"""
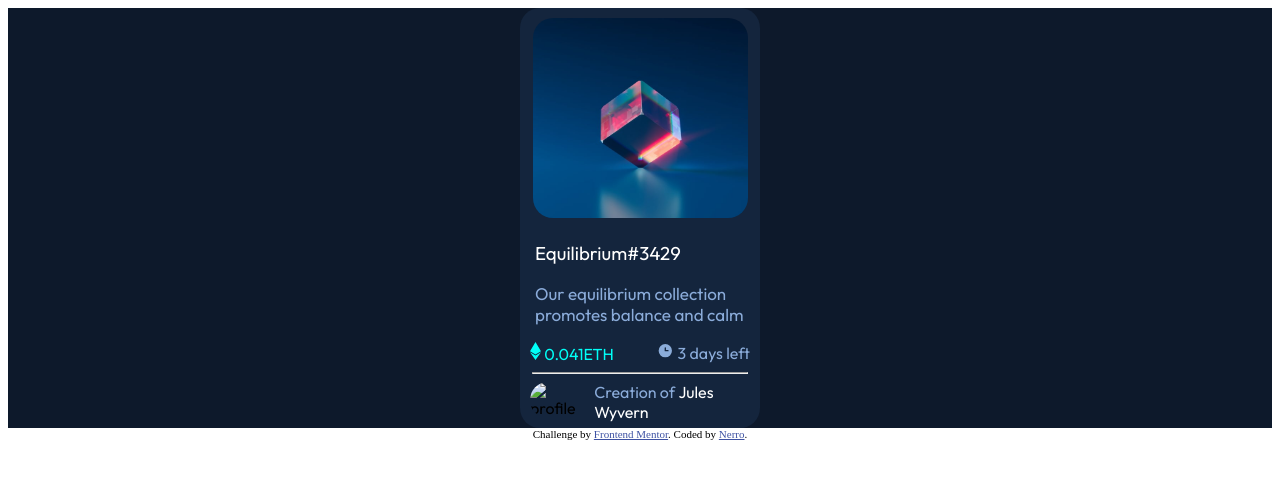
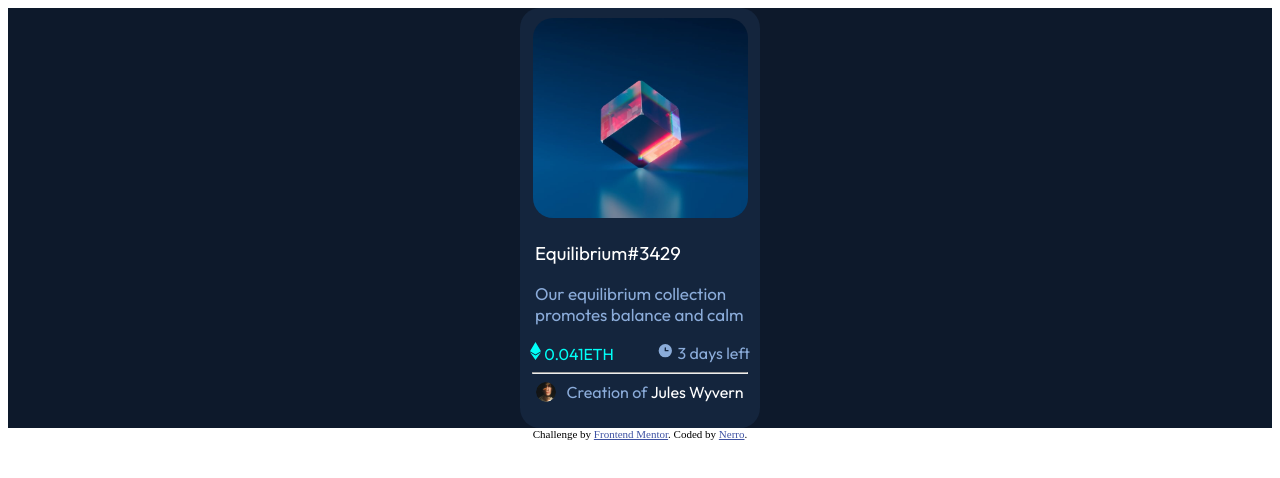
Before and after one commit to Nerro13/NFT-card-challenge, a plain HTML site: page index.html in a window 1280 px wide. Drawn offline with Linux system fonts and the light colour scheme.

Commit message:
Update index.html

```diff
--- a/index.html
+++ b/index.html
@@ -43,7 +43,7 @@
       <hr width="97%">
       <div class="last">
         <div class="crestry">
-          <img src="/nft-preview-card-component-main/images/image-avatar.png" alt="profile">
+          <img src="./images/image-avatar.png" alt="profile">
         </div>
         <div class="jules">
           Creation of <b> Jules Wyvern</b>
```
"""
"""
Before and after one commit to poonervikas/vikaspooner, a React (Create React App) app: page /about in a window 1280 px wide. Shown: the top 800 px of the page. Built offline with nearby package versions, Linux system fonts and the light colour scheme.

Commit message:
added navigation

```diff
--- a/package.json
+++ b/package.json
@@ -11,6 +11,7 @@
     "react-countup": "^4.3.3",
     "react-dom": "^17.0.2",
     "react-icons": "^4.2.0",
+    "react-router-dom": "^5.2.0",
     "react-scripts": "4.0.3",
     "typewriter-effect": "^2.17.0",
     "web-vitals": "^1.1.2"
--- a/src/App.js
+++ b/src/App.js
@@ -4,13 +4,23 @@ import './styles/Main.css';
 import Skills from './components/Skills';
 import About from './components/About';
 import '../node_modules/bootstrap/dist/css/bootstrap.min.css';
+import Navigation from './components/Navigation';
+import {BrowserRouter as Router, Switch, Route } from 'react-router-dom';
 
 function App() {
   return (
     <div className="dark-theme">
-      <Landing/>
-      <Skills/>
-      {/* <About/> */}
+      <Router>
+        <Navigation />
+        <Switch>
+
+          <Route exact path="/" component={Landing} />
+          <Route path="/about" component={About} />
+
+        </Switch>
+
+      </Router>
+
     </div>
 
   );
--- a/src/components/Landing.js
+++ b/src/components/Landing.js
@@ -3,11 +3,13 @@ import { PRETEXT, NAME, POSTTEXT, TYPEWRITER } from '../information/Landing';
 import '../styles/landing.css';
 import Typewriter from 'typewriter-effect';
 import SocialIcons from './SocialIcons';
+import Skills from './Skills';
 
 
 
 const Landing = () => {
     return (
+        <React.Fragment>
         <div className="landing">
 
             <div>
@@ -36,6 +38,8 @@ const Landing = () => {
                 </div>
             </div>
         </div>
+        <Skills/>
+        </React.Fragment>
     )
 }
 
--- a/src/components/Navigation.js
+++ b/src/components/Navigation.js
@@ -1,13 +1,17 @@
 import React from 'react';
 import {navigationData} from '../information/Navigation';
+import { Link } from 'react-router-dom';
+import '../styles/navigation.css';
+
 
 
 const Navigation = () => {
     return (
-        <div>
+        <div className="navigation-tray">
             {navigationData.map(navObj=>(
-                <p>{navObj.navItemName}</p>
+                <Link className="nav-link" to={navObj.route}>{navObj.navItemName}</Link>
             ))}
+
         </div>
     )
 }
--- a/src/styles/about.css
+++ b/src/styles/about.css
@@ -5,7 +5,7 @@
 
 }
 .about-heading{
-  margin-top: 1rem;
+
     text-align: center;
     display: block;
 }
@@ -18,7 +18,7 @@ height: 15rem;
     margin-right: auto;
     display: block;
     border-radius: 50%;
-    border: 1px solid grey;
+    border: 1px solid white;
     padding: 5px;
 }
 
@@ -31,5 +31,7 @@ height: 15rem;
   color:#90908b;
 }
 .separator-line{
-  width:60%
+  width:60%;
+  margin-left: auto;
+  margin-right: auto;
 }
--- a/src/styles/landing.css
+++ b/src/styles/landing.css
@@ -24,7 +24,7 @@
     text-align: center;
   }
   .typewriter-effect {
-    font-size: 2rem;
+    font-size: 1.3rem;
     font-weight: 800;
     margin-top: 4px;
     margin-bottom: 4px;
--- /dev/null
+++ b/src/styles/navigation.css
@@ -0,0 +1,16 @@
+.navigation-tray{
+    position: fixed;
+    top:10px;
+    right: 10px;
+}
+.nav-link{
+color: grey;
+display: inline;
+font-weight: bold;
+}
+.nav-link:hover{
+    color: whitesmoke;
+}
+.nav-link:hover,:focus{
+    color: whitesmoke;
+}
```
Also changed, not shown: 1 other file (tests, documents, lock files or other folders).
"""
"""
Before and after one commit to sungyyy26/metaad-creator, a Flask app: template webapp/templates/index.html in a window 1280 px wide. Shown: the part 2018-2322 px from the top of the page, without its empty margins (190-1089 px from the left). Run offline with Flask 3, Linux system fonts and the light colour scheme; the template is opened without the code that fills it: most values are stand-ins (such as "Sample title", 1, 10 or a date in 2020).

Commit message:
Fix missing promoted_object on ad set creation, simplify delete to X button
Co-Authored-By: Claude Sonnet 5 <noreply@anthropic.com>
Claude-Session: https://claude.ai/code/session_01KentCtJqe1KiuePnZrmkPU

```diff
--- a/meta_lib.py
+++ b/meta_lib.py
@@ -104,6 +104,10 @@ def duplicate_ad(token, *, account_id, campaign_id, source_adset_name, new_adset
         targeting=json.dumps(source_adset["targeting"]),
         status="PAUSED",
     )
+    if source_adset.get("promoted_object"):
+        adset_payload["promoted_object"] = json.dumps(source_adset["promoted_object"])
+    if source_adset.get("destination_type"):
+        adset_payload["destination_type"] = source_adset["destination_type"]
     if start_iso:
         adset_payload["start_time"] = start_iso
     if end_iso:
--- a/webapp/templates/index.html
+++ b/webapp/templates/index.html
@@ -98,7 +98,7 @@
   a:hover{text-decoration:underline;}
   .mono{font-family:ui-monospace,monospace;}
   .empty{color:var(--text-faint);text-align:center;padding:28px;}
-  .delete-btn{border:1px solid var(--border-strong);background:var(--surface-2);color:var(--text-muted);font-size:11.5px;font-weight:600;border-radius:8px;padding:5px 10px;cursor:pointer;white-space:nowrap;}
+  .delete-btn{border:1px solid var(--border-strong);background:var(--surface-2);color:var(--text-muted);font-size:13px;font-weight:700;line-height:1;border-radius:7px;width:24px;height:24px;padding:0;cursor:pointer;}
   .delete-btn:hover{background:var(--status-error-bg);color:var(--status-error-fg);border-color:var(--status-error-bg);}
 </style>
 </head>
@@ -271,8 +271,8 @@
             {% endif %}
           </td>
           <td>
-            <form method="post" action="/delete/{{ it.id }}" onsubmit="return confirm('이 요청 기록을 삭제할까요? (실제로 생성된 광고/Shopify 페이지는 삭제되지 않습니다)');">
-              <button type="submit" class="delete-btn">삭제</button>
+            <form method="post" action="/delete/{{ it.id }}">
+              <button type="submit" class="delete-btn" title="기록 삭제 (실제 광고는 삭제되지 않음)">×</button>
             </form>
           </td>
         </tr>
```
"""
How many lines in the material contain the string "from"? Reply with the number and nothing else.

12